[[ EXTRACTED DATA, beginning ]]

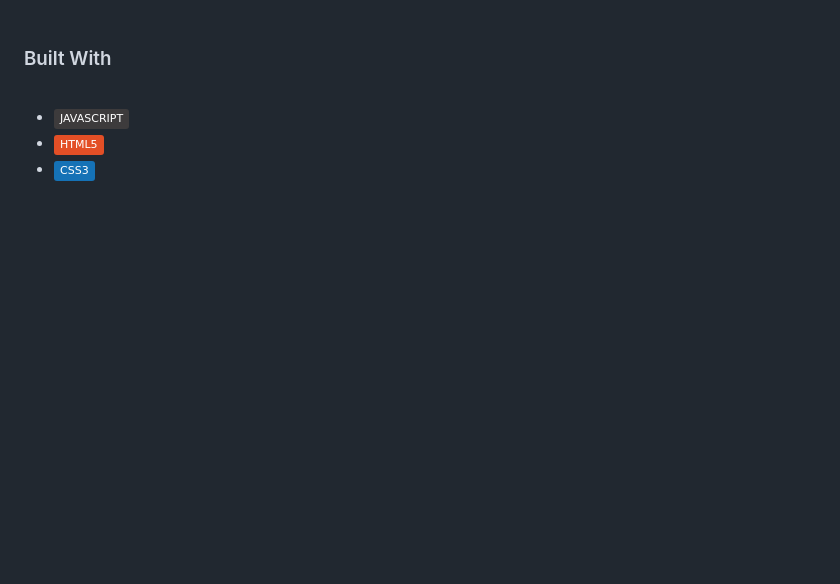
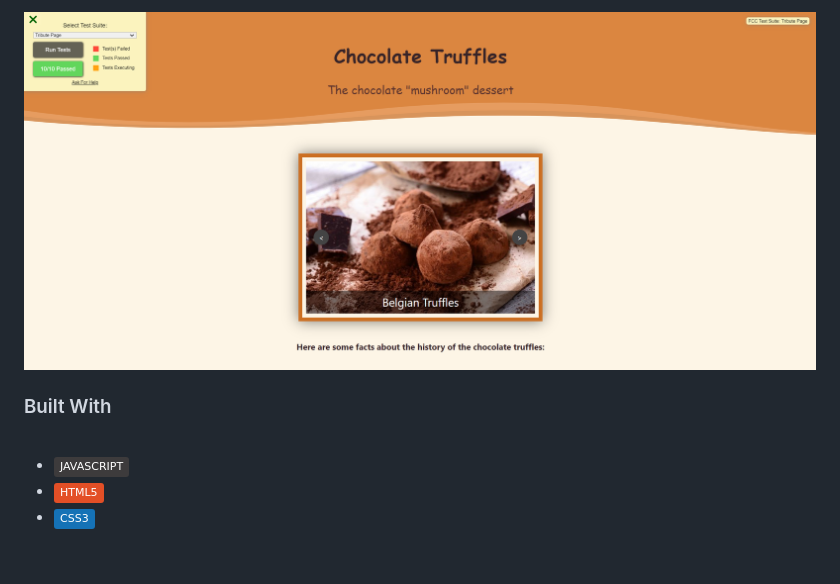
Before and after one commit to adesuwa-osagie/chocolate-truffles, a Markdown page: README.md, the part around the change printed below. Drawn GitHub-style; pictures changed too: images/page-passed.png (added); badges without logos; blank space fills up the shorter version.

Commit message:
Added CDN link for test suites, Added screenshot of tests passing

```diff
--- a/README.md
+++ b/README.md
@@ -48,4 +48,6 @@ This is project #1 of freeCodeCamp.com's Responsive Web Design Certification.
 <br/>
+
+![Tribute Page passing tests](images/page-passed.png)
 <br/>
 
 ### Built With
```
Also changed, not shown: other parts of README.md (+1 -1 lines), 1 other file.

[[ EXTRACTED DATA, end ]]

DIRECTIONS FOR THIS TASK:
Reproduce each line of the records exactly and exclude any images.

RESULT FOR THIS EXERCISE:
Before and after one commit to adesuwa-osagie/chocolate-truffles, a Markdown page: README.md, the part around the change printed below. Drawn GitHub-style; pictures changed too: images/page-passed.png (added); badges without logos; blank space fills up the shorter version.

Commit message:
Added CDN link for test suites, Added screenshot of tests passing

```diff
--- a/README.md
+++ b/README.md
@@ -48,4 +48,6 @@ This is project #1 of freeCodeCamp.com's Responsive Web Design Certification.
 <br/>
+
+![Tribute Page passing tests](images/page-passed.png)
 <br/>
 
 ### Built With
```
Also changed, not shown: other parts of README.md (+1 -1 lines), 1 other file.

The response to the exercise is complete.